BOE approves new iPads for 2,280 students
by Daniel Gaddy
Sep 25, 2012 | 2874 views | 0 0 comments | 19 19 recommendations | email to a friend | print
The Jasper City Board of Education on Monday voted to approve a lease agreement that will give each student in the third through 12th grade an iPad. - Photo by: Daniel Gaddy.
The Jasper City Board of Education on Monday voted to approve a lease agreement that will give each student in the third through 12th grade an iPad. - Photo by: Daniel Gaddy.
slideshow
Every student in the third through 12th grade in the Jasper City Schools will now receive an iPad.

The Jasper City Board of Education approved a three-year lease agreement with the Apple Corporation for 2,280 iPads.

Superintendent Robert Sparkman said the students will receive the tablet computers at the start of the second semester.

“That will be a nice Christmas present for the students when they get back,” said Board President Rene Simmons.

The annual payments for the contract will be $540,329.

Sparkman said all of the funds for the new hardware will come from the school district’s capital projects fund, which is estimated to have a balance of $5.8 million on Oct. 1.

Sparkman added that the purchase includes chargers and an Applecare protection plan, which covers a warranty and technical support.

The board voted unanimously to approve the lease agreement during its scheduled meeting on Monday.

In other business, the board:

•Heard the continuous improvement plan for Maddox Middle School. The CIP serves as a strategy for meeting benchmarks set by the No Child Left Behind Act. Principal Patsy Stricklin said the faculty hopes to improve in the area of special education — the only section in which the school did not meet its benchmark (Maddox has 54 special education students, and most schools with more than 40 do not meet the national benchmarks).

She said teachers at Maddox hope to accomplish those gains by introducing new material and classroom instruction geared toward special education reading.

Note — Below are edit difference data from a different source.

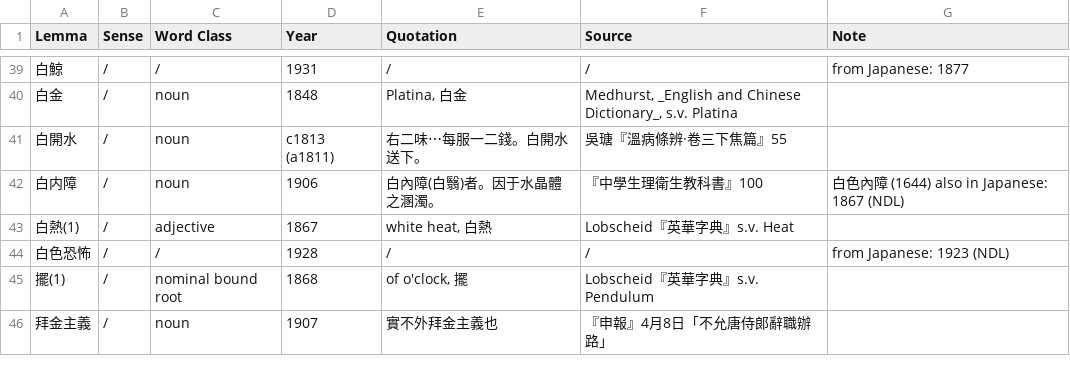
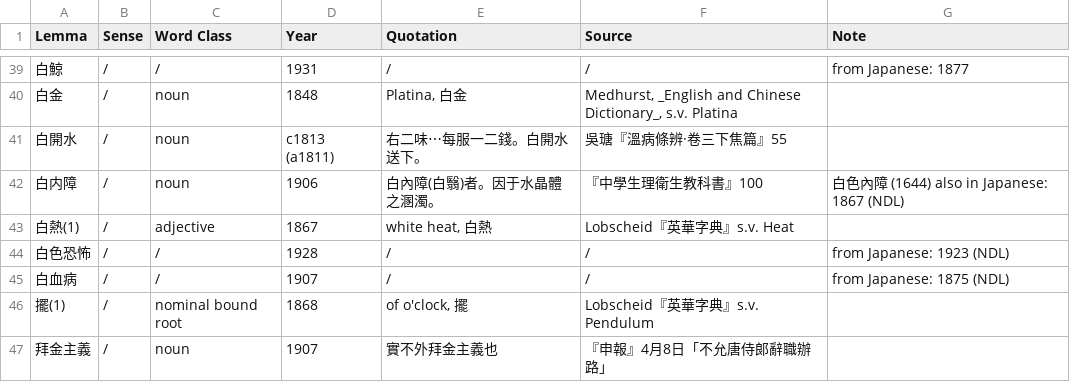
Before and after one commit to t18d/HuangSupplement, a CSV file: supplement.csv, drawn as a sheet; only a part is shown, gaps mark what is left out; the diff names each change by its address in the sheet, - before the commit and + after, or states it on an @@ line.

Commit message:
Add 白血病
Ext. source: 外科説約 九

```diff
--- a/supplement.csv
+++ b/supplement.csv
+row 45: 白血病 | / | / | 1907 | / | / | from Japanese: 1875 (NDL)
```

•Heard the continuous improvement plan from T.R. Simmons Elementary School principal Suzanne Snow. Though the school hit its national benchmarks, she said teachers and administrators hope to maintain all areas as well as improve in special education.

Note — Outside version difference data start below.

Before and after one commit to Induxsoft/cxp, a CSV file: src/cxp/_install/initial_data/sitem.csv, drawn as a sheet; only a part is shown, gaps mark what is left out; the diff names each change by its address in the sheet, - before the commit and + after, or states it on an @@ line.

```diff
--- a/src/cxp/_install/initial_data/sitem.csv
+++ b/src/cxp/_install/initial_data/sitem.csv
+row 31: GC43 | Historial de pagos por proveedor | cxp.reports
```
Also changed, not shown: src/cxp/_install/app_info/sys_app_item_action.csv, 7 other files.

Snow said they hope to accomplish that by using online monitoring tools that give teachers instant test data to help tailor instruction to each student. In regard to special education, Snow said administrators hope to use a collaborative classroom instruction model between standard K through 12 teachers and special education teachers.

•Discussed several chapters of Robert J. Marzano’s “What Works in Schools,” about which the board is doing a book study.